◆ **What is being asked**: All that is wanted is the exact lines from the first line of the data below through the line with "The browser window", both ends included, with pictures omitted.

◆ **Records**:
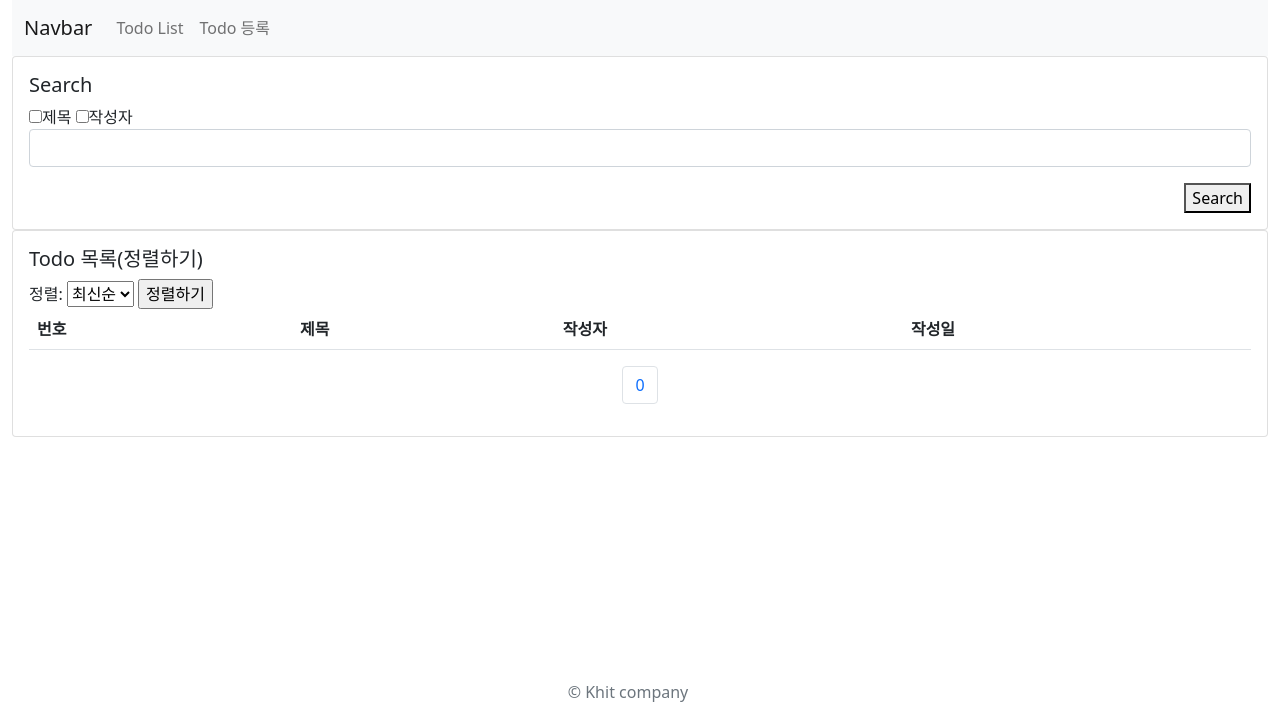
Repository: KyoungHwanJeong/springworks
Page: http://localhost/todoweb/WEB-INF/views/todo/list_sort.jsp
An editor plug-in stored every save of this project. The page is shown before and after the next save, followed by the edit.
The browser window is 1280 px wide. The pictures show the whole page.
The page is served by Tomcat 9. Nobody is signed in. Other server files are loaded and not shown. The template is opened directly, without the code that normally fills it, so the values that code supplies are empty.

Above is the page before, as saved 2024-01-09 09:06:18.

### todoweb/src/main/webapp/WEB-INF/views/todo/list_sort.jsp
<%@ page language="java" contentType="text/html; charset=UTF-8"
    pageEncoding="UTF-8"%>
<%@ taglib uri="http://java.sun.com/jsp/jstl/core" prefix="c" %>
<%@ taglib uri="http://java.sun.com/jsp/jstl/fmt" prefix="fmt" %>

<!DOCTYPE html>
<html>
<head>
<meta charset="UTF-8">
<title>Todo 목록(정렬)</title>
</head>
<body>
	<div class="container-fluid">
		<jsp:include page="../layout/header.jsp" />
		<!-- 검색 영역 -->
		<div class="row content">
			<div class="col">
				<div class="card">
					<div class="card-body">
						<h5 class="card-title">Search</h5>
						<form action="/todo/paging" method="get">
							<div class="mb-3">
								<input type="checkbox" name="types" value="t">제목
								<input type="checkbox" name="types" value="w">작성자
								<input type="text" name="keyword" class="form-control">
							</div>
							<div class="mb-3">
								<div class="float-end">
									<button>Search</button>
								</div>
							</div>
						</form>
					</div>
				</div>
			</div>
		</div>

		<!-- 본문 영역 -->
		<div class="row content">
			<div class="col">
				<div class="card">
					<div class="card-body">
						<h5 class="card-title">Todo 목록(정렬하기)</h5>
							<form action="/todo/list_sort" method="get" class="list_sort">
								<div>
								<label>정렬: </label>
								<select name="sort" class="sort">
									<option value="recent">최신순</option>
									<option value="popular">제목순</option>
								</select>
								<input type="submit" value="정렬하기">
								</div>
							</form>
						<table class="table">
							<thead>
								<tr>
									<th>번호</th><th>제목</th><th>작성자</th><th>작성일</th>
								</tr>
							</thead>
							<tbody>
								<c:forEach items="${todo}" var="todo">
								<tr>
									<td>${todo.tno}</td>
									<td><a href="/todo?tno=${todo.tno}">${todo.title}</a></td>
									<td>${todo.writer}</td>
									<td><fmt:formatDate value="${todo.createdDate}" pattern="yyyy년  MM월 dd일 HH:mm:ss" /></td>
								</tr>
								</c:forEach>
							</tbody>

						</table>

						<!-- 페이징 처리 -->
						<div class ="d-flex justify-content-center">
							<ul class="pagination flex-wrap">
								<!-- 이전 페이지 -->
								<c:if test="${responseDTO.prev}">
									<li class="page-item">
										<a class="page-link" href="/todo/paging?page=${responseDTO.startPage-1}">Previous</a>
									</li>
								</c:if>

								<!-- 페이지 번호 -->
								<c:forEach var="num" begin="${responseDTO.startPage}" end="${responseDTO.endPage}">
									<li class="page-item ${responseDTO.page eq num ? 'active' : '' }" >
										<a href="/todo/paging?page=${num}" class="page-link">${num}</a>
									</li>
								</c:forEach>

								<!-- 다음 페이지 -->
								<c:if test="${responseDTO.next}">
									<li class="page-item">
										<a class="page-link" href="/todo/paging?page=${responseDTO.endPage+1}">Next</a>
									</li>
								</c:if>
							</ul>
						</div><!-- 페이징 처리 -->
					</div>
				</div>
			</div>
		</div>	<!-- 본문 영역 닫기 -->
		<jsp:include page="../layout/footer.jsp"></jsp:include>
	</div>
</body>
</html>

### todoweb/src/main/webapp/WEB-INF/views/layout/header.jsp
<%@ page language="java" contentType="text/html; charset=UTF-8"
    pageEncoding="UTF-8"%>
<%@ taglib uri="http://java.sun.com/jsp/jstl/core" prefix="c" %>
<link href="https://cdn.jsdelivr.net/npm/bootstrap@5.1.3/dist/css/bootstrap.min.css" rel="stylesheet" integrity="sha384-1BmE4kWBq78iYhFldvKuhfTAU6auU8tT94WrHftjDbrCEXSU1oBoqyl2QvZ6jIW3" crossorigin="anonymous">
<script src="https://cdn.jsdelivr.net/npm/bootstrap@5.1.3/dist/js/bootstrap.bundle.min.js" integrity="sha384-ka7Sk0Gln4gmtz2MlQnikT1wXgYsOg+OMhuP+IlRH9sENBO0LRn5q+8nbTov4+1p" crossorigin="anonymous"></script>
<header>
<nav class="navbar navbar-expand-lg navbar-light bg-light">
  <div class="container-fluid">
    <a class="navbar-brand" href="/">Navbar</a>
    <button class="navbar-toggler" type="button" data-bs-toggle="collapse" data-bs-target="#navbarSupportedContent" aria-controls="navbarSupportedContent" aria-expanded="false" aria-label="Toggle navigation">
      <span class="navbar-toggler-icon"></span>
    </button>
    <div class="collapse navbar-collapse" id="navbarSupportedContent">
      <ul class="navbar-nav me-auto mb-2 mb-lg-0">
        <li class="nav-item">
          <a class="nav-link" href="/todo/paging">Todo List</a>
        </li>
        <li class="nav-item">
          <a class="nav-link" href="/todo/register">Todo 등록</a>
        </li>
      </ul>
    </div>
  </div>
</nav>

</header>

### todoweb/src/main/webapp/WEB-INF/views/layout/footer.jsp
<%@ page language="java" contentType="text/html; charset=UTF-8"
    pageEncoding="UTF-8"%>
<div class="row footer">
	<div class="row fixed-bottom">
		<footer>
			<p class="text-center text-muted">&copy; Khit company</p>
		</footer>
	</div>
</div>

After the next save:
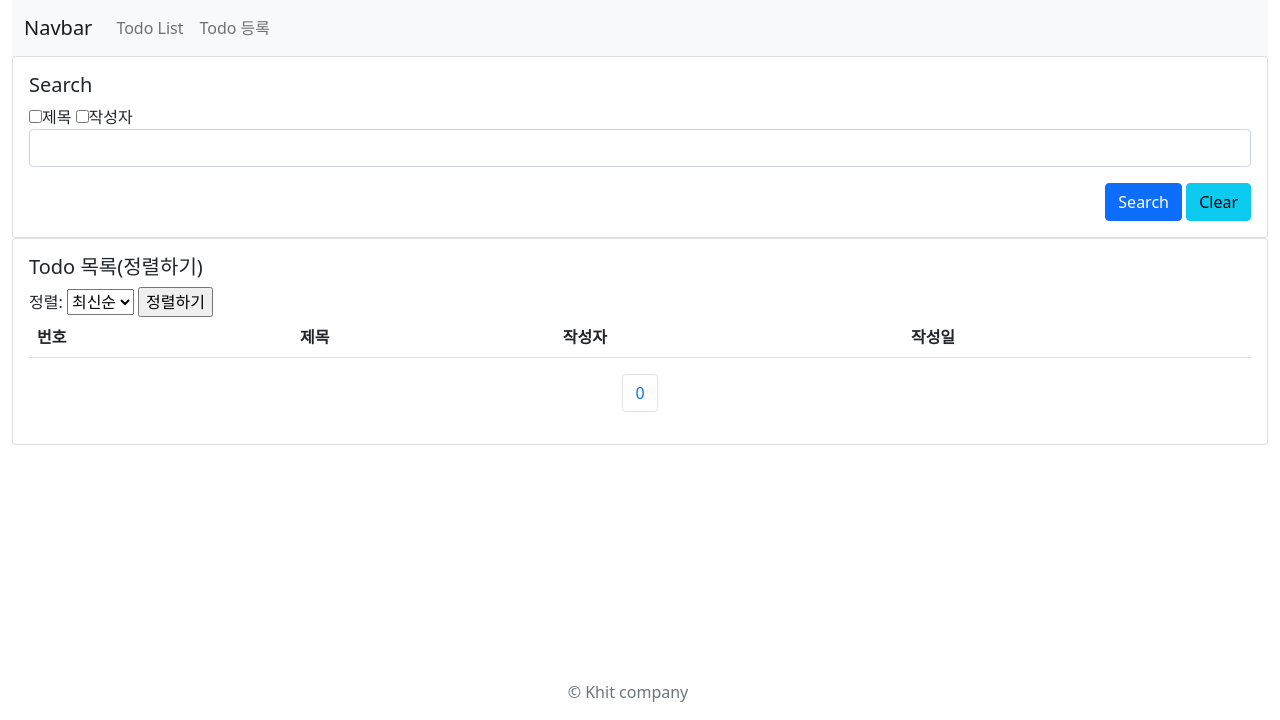
Saved 57 s later.
--- a/todoweb/src/main/webapp/WEB-INF/views/todo/list_sort.jsp
+++ b/todoweb/src/main/webapp/WEB-INF/views/todo/list_sort.jsp
@@ -26,7 +26,8 @@
 							</div>
 							<div class="mb-3">
 								<div class="float-end">
-									<button>Search</button>
+									<button type="submit" class="btn btn-primary">Search</button>
+									<button type="reset" class="btn btn-info">Clear</button>
 								</div>
 							</div>
 						</form>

◆ **Completed exercise**:
Repository: KyoungHwanJeong/springworks
Page: http://localhost/todoweb/WEB-INF/views/todo/list_sort.jsp
An editor plug-in stored every save of this project. The page is shown before and after the next save, followed by the edit.
The browser window is 1280 px wide. The pictures show the whole page.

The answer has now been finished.